These digital jolts might also be a subtle clue and allusion to the contextual depth of the Jun’s film. An Gyeon’s referential handscroll itself is subject of a feud between Korea and its ‘owner’ Japan. Speaking to the countries historic animosities, Mongyudowondo is a Japanese treasure said to be loot during the Imjin War (1592-98). It resides in the collection of Tenri University Library and although a pervasive part of the Korea’s visual repertoire, the original has rarely been seen. Its mystique is such that the painting is personified and in 2009, on a rare occasion it was loaned, Mongyudowondo was said to have ‘visited’ Korea. Crowds came to see the masterpiece that has become emblematic of Korea’s sophisticated heritage.
Equally embedded in Jun’s arcadia is the history of man-made tragedy that made this hermetic environment obligatory. The consequences of human conflict have been the conditions for an extravagantly bio-diverse culture that has stimulated a campaign for its conservation as a ‘peace park’. Jun reads this ‘twilight zone’ for not just its ecological hospitality but ‘ the countless moments of hostility and hospitality attempted between the two Koreas’.7 Early Arrival of Future, 2015, might seem to make big the promise of hospitality. On a concert hall stage, under the glare of spotlights and in the crosshairs of multiple cameras, an intense piano duet is performed. The pianos almost kiss each other. One of the players is a North Korean defector. The other is from South Korea. The music is their joint composition, the result of a protracted collaborative process engineered by Jun. In the melodies merge folk and children’s songs from each side of the border. And while the players are united in sound and space there are hesitations. Pointed looks are thrown across the soundboards. And this parabolic vision, like her gestures in ‘Green Screen’, skews and blips.
In both the film’s quiet disturbances, through the visual glitches and musical jars, Jun replicates Korea’s trajectories of clash and consensus.

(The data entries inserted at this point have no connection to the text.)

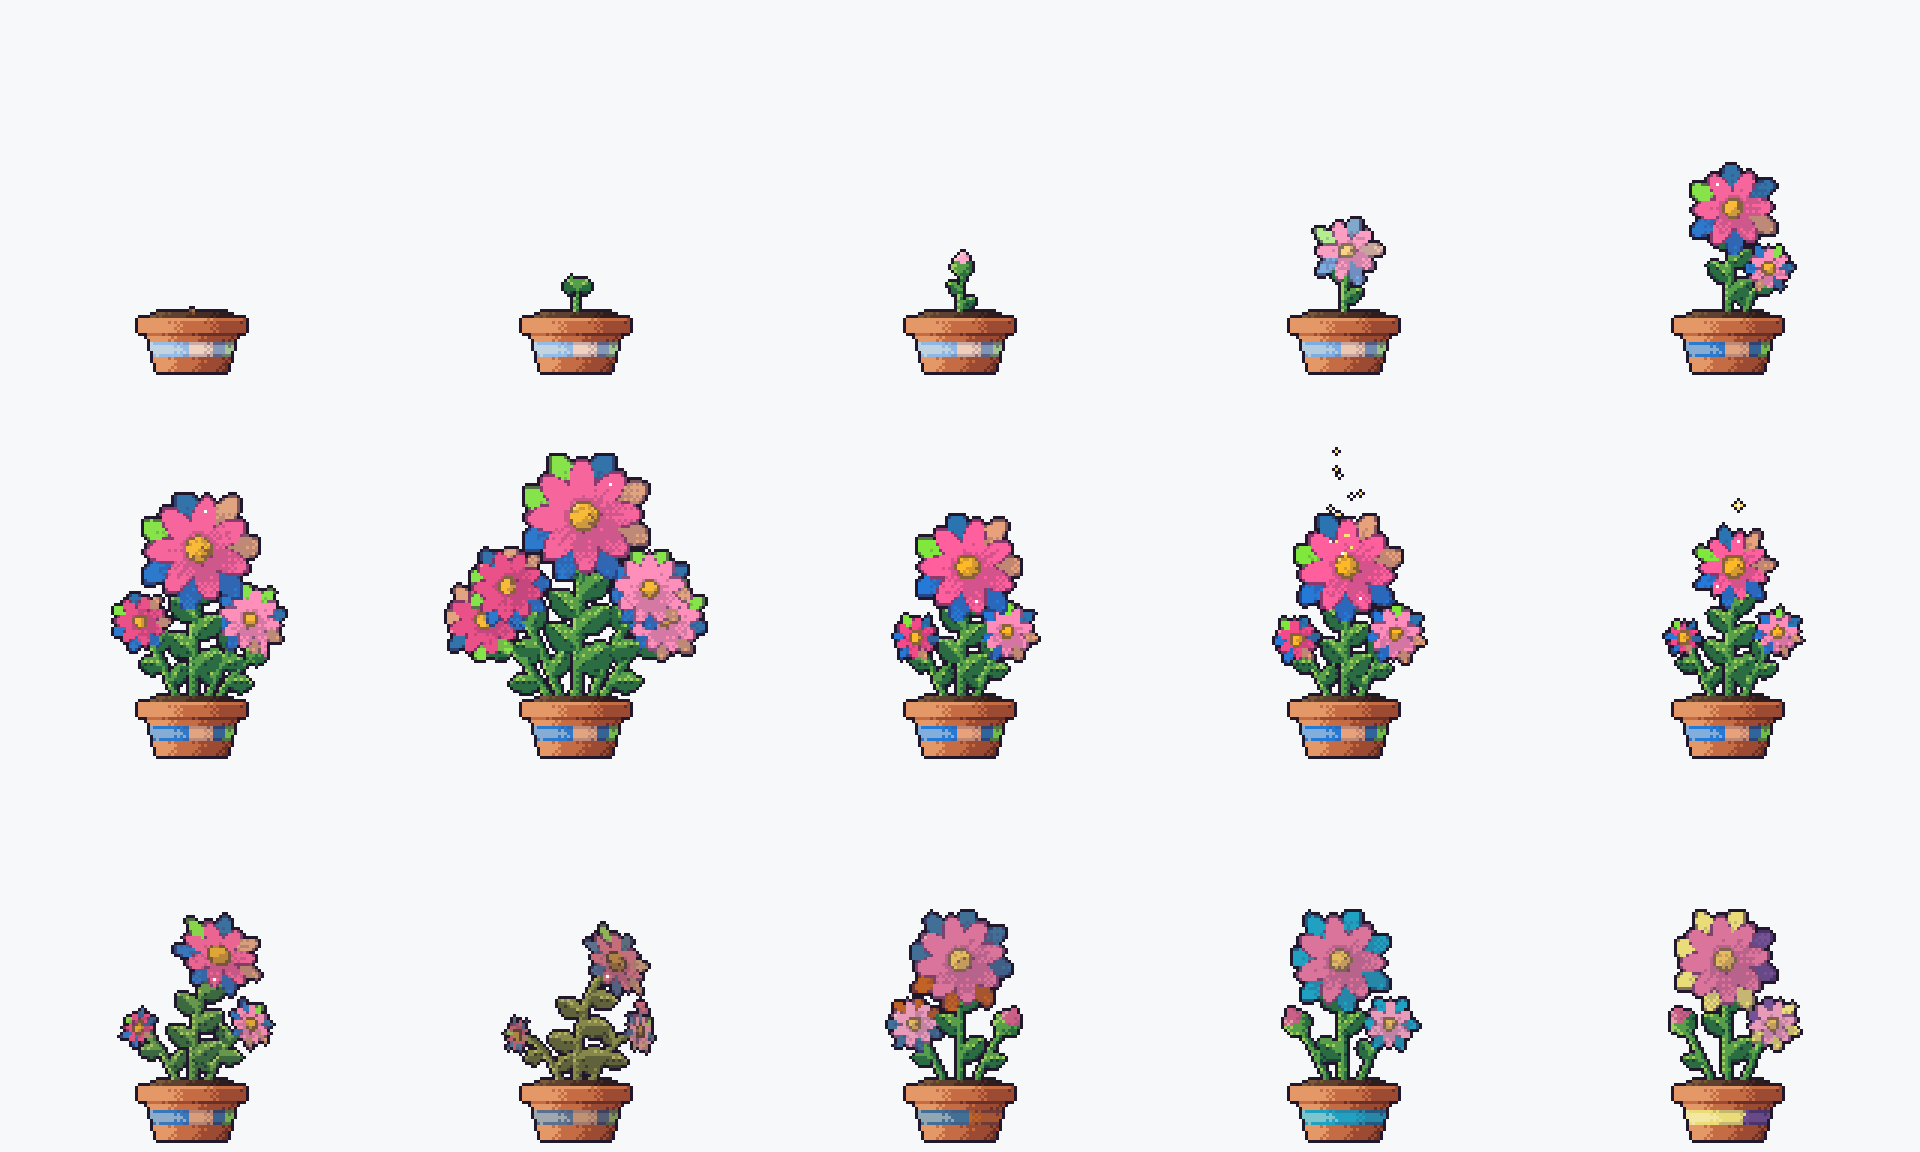
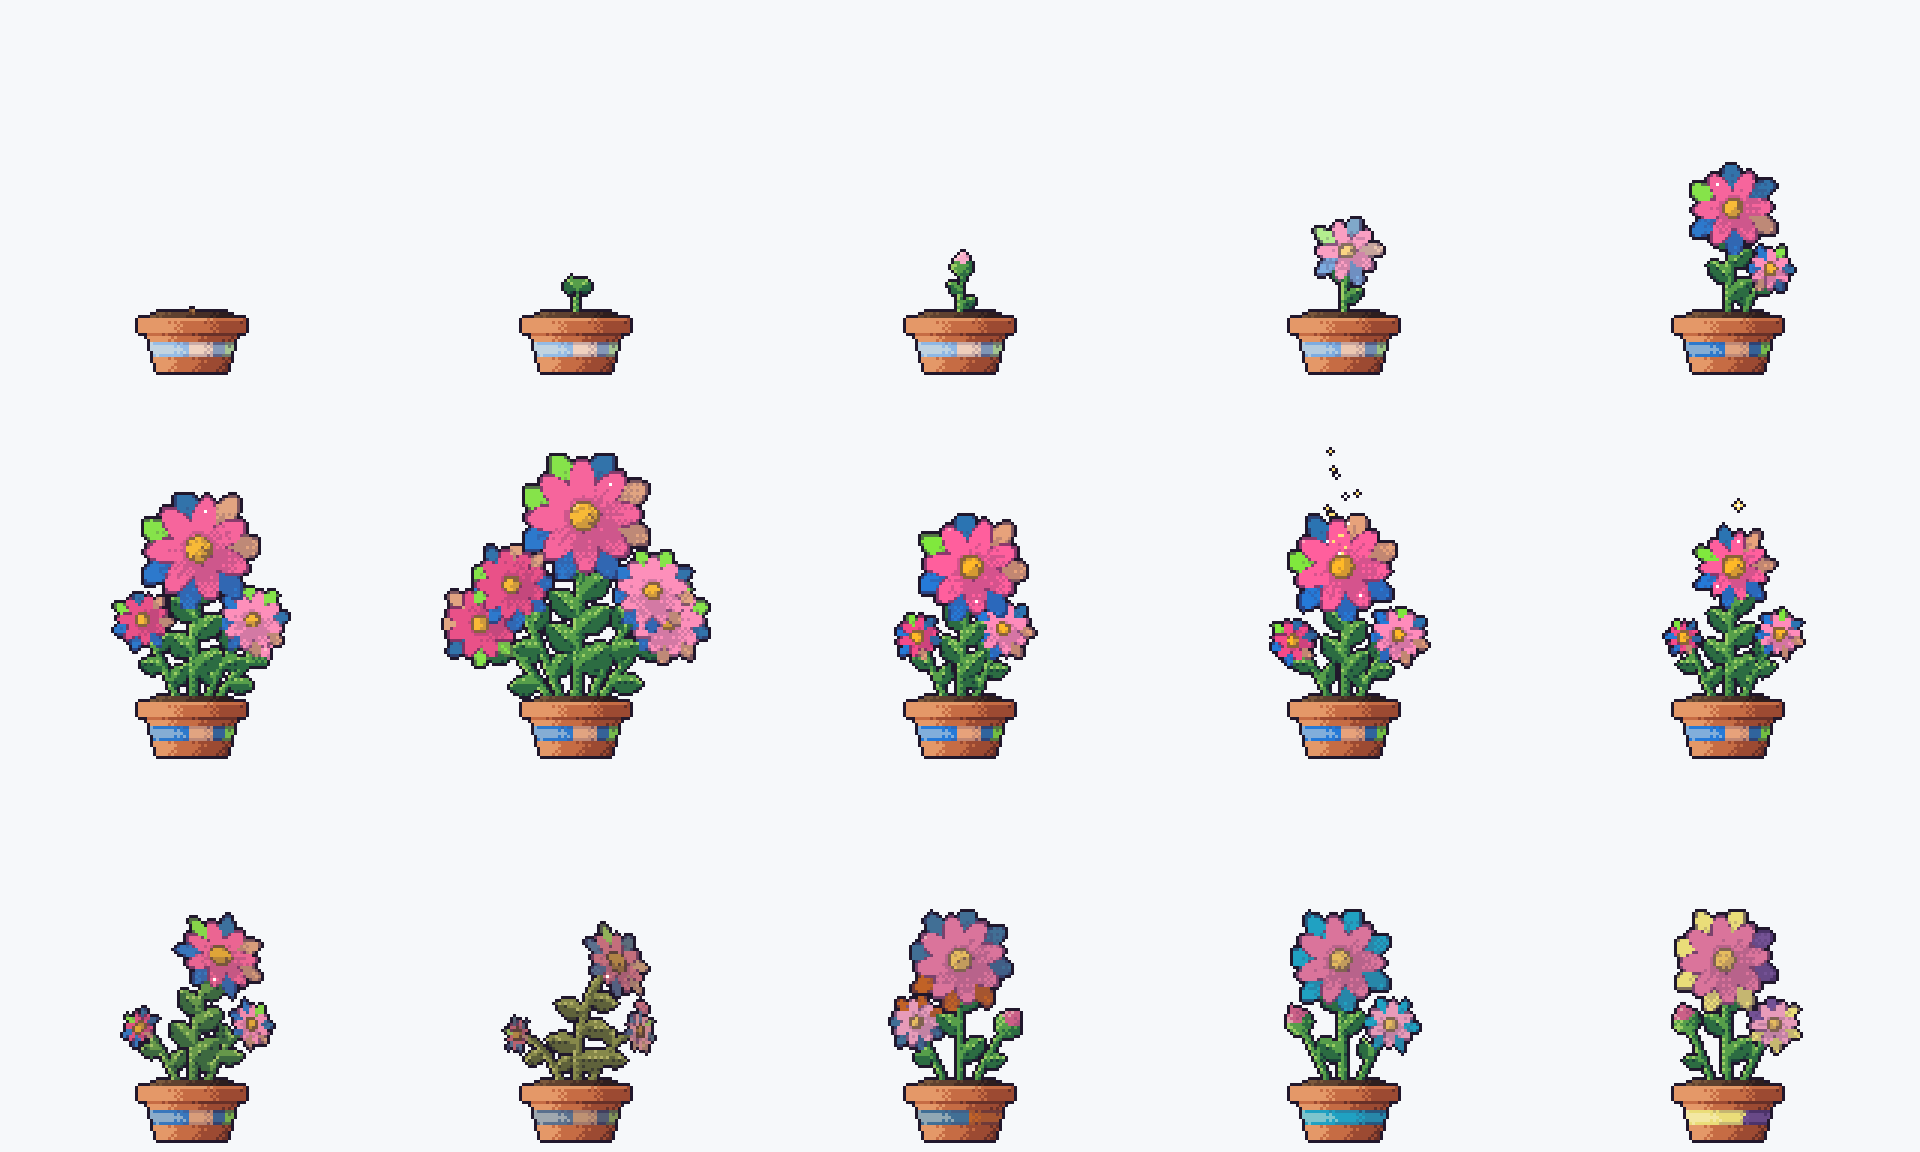
Sway harder, so the motion shows at README size

diff --git a/src/render.rs b/src/render.rs
@@ -392,18 +392,21 @@ impl Pose {
         let time = f64::from(frame_index % frames) / f64::from(frames);
         let shifted = f64::from((frame_index + phase_frames) % frames) / f64::from(frames);
         let wave = |cycles: f64| (TAU * cycles * shifted).sin();
+        // Two swings per loop with a quicker ripple on top, so the stems bend like
+        // they are catching gusts rather than ticking like a metronome.
+        let gusty = wave(2.0) + 0.3 * wave(5.0);
         let (sway, droop, openness, wither, spin) = match mood {
-            Mood::Sway => (0.06 * wave(2.0), 0.0, 1.0, 0.0, 0.0),
-            Mood::Burst => (0.10 * wave(3.0), 0.0, 1.0, 0.0, 0.10 * wave(1.0)),
+            Mood::Sway => (0.17 * gusty, 0.0, 1.0, 0.0, 0.05 * wave(3.0)),
+            Mood::Burst => (0.24 * wave(3.0), 0.0, 1.0, 0.0, 0.16 * wave(1.0)),
             Mood::Unfold => (
-                0.03 * wave(2.0),
+                0.09 * gusty,
                 0.0,
                 0.62 + 0.38 * (0.5 + 0.5 * (TAU * shifted).cos()),
                 0.0,
                 0.0,
             ),
-            Mood::Rest => (0.025 * wave(1.0), 0.5, 0.74, 0.25, 0.0),
-            Mood::Wilt => (0.012 * wave(1.0), 0.9, 0.6, 0.75, 0.0),
+            Mood::Rest => (0.06 * wave(1.0), 0.5, 0.74, 0.25, 0.0),
+            Mood::Wilt => (0.03 * wave(1.0), 0.9, 0.6, 0.75, 0.0),
         };
         Self {
             mood,
@@ -468,7 +471,7 @@ impl Scene {
             for side in [-1.0, 1.0] {
                 leaves.push(Leaf {
                     root: head_center,
-                    angle: head_angle + side * (1.05 + 0.08 * pose.flutter + 0.4 * pose.wither),
+                    angle: head_angle + side * (1.05 + 0.2 * pose.flutter + 0.4 * pose.wither),
                     length: lerp(3.0, 6.0, flower.stem_height / 20.0),
                     width: lerp(1.8, 3.4, flower.stem_height / 20.0),
                     round: true,
@@ -487,7 +490,7 @@ impl Scene {
                 leaves.push(Leaf {
                     root: stem[point],
                     angle: angle_at(along)
-                        + side * (0.95 - 0.15 * along + 0.07 * pose.flutter + 0.55 * pose.wither),
+                        + side * (0.95 - 0.15 * along + 0.18 * pose.flutter + 0.55 * pose.wither),
                     length,
                     width: length * 0.36,
                     round: false,

diff --git a/CHANGELOG.md b/CHANGELOG.md
@@ -2,6 +2,10 @@
 
 ## [Unreleased]
 
+- Flowers move more: stems sway about three times as far, in a gusty rhythm
+  rather than a steady tick, petals turn a little with each swing, and leaves
+  flutter wider. Every mood is livelier in proportion.
+
 - A `demo` command writes a looping GIF that grows a flower through every stage
   from made-up activity; the README opens with it.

Accentuated by being blown up for street scale, she conjures visual sequences that project the potential for peace with the acknowledgement of the patience and pain it will take to get there.

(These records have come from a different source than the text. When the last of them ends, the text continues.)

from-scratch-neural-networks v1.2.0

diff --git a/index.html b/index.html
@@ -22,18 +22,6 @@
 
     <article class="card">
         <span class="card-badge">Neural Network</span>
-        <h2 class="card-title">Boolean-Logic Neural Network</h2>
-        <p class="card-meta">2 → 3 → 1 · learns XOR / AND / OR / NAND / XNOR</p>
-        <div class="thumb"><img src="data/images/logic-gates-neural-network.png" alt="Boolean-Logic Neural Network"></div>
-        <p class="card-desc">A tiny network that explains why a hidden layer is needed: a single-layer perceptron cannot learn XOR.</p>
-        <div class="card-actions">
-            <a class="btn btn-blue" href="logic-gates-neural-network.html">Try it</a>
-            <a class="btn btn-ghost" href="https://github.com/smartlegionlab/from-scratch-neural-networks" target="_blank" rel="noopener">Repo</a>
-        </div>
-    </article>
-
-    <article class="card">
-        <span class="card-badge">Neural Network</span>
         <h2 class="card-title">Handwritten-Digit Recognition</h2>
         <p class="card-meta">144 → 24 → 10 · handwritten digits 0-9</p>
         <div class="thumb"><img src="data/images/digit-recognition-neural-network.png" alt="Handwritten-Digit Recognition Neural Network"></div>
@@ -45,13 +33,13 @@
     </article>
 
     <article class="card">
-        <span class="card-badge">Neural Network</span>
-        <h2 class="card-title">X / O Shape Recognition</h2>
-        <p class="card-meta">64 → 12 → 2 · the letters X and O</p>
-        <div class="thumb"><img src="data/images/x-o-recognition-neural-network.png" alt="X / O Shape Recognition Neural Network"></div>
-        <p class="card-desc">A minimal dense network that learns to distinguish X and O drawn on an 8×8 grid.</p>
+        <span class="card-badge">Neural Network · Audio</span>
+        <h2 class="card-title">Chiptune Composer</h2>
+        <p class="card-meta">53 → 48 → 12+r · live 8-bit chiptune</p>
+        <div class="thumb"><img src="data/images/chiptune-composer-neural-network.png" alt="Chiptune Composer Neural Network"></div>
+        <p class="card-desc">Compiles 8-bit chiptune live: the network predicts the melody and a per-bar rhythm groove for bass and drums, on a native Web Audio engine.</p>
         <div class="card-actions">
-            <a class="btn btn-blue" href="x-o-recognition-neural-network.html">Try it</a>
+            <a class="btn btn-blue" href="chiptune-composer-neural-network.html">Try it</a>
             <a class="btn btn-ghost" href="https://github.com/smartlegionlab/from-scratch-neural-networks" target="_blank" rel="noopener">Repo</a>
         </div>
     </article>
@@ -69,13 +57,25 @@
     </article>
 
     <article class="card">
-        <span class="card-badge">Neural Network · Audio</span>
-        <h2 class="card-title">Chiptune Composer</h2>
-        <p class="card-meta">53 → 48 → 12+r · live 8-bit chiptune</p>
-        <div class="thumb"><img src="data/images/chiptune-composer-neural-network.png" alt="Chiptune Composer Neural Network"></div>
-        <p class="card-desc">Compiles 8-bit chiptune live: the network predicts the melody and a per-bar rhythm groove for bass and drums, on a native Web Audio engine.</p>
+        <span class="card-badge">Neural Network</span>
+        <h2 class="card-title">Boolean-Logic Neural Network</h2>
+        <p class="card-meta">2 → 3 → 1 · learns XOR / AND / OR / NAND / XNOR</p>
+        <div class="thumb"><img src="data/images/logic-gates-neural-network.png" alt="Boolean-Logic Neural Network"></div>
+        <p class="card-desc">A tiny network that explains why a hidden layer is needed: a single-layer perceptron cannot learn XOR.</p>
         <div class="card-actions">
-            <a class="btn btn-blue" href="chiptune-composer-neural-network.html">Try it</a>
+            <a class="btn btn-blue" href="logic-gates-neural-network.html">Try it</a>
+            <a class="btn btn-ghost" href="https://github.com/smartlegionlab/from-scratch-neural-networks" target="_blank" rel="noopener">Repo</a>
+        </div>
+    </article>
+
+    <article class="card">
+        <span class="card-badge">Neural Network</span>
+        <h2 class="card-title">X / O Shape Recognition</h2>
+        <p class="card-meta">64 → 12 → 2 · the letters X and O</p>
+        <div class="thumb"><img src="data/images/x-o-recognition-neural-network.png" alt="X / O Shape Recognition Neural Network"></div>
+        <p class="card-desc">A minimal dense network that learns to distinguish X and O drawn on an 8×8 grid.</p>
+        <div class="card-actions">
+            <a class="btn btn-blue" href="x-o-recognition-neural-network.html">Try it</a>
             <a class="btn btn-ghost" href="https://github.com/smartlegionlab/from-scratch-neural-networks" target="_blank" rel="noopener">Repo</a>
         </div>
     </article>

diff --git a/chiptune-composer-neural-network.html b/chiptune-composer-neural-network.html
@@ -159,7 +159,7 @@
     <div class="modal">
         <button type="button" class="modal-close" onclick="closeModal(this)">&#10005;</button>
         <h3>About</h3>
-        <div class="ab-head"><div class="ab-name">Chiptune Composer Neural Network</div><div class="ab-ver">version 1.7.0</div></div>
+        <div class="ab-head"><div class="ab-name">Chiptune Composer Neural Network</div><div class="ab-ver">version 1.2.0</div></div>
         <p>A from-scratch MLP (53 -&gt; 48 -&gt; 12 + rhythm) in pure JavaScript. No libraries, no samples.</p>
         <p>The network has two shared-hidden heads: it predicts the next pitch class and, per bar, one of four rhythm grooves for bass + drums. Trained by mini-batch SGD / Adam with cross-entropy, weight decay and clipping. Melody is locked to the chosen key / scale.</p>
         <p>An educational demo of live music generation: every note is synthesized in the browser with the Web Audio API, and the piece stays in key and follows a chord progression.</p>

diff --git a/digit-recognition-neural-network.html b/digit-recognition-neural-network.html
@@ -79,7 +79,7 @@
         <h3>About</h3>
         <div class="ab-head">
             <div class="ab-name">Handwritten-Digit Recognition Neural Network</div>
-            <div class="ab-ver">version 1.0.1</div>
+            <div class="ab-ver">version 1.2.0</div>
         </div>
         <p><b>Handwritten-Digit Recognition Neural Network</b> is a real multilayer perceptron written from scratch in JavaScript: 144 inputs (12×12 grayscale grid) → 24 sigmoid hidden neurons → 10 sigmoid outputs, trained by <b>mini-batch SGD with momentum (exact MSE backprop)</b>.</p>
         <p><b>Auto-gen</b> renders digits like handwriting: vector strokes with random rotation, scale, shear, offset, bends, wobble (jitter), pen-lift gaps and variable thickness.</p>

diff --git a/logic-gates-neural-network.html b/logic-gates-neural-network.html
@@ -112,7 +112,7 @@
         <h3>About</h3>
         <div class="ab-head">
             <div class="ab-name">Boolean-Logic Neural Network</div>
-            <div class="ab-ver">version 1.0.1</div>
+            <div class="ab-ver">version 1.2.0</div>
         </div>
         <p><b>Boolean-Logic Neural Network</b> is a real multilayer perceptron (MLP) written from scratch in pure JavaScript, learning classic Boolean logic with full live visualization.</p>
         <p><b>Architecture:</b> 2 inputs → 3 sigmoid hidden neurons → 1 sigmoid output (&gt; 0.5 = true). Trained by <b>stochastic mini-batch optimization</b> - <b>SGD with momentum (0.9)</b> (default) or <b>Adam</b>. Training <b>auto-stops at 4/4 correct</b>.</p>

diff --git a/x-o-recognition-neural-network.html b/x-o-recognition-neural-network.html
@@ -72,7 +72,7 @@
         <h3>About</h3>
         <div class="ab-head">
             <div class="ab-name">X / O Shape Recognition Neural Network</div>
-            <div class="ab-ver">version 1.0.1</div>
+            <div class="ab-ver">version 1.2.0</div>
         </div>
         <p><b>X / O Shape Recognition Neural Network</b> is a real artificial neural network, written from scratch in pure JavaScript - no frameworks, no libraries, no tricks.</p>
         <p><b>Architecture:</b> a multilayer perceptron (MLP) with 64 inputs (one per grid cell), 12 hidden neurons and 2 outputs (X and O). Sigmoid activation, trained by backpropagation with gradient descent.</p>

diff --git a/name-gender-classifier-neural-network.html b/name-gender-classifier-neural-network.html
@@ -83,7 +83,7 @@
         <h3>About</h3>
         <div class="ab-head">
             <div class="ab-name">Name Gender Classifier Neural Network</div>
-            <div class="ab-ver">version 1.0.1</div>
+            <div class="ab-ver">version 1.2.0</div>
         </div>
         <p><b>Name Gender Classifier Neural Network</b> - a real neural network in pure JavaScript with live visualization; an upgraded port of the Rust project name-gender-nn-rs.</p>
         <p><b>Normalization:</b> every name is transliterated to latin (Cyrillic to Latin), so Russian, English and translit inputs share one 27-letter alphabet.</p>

1 Kim, Kwi-Gon. The Demilitarized Zone (DMZ) of Korea: Protection, Conservation and Restoration of a Unique Ecosystem. (Germany: Springer Berlin Heidelberg, 2013) p.xvi
2 People passing Piccadilly Lights belong to the consumer classification groups: ‘City Sophisticates’, ‘Lavish Lifestyles’ and ‘Career Climbers’ according to Ocean who manage the site
3 Ingold, Tim. Being Alive: Essays on Movement, Knowledge and Description. (United Kingdom: Taylor & Francis, 2011) p74
4 Kim, You-Joong. Restoring Eastern Thought: The Eco-poetry of Kim Ji-ha and Choi Seung-Ho in Korean Literature Now, Volume 29, Autumn 2015
5 Email interview with the artist 24/07/2021
6 Mumford, Lewis. The City in History. (New York: Harcourt, Brace and World, 1961)
7 Email interview with the artist 23/7/21
Dr Cleo Roberts-Komireddi writes and speaks on contemporary South and Southeast Asian art. She has written for leading publications across the world, including The Guardian, the Spectator, Times Literary Supplement, Frieze, ArtReviewAsia and ArtAsiaPacific. She’s contributed to books published by Phaidon and Thames & Hudson and has lectured at Sotheby’s Institute, Princeton University, University of Cambridge, Royal Asiatic Society.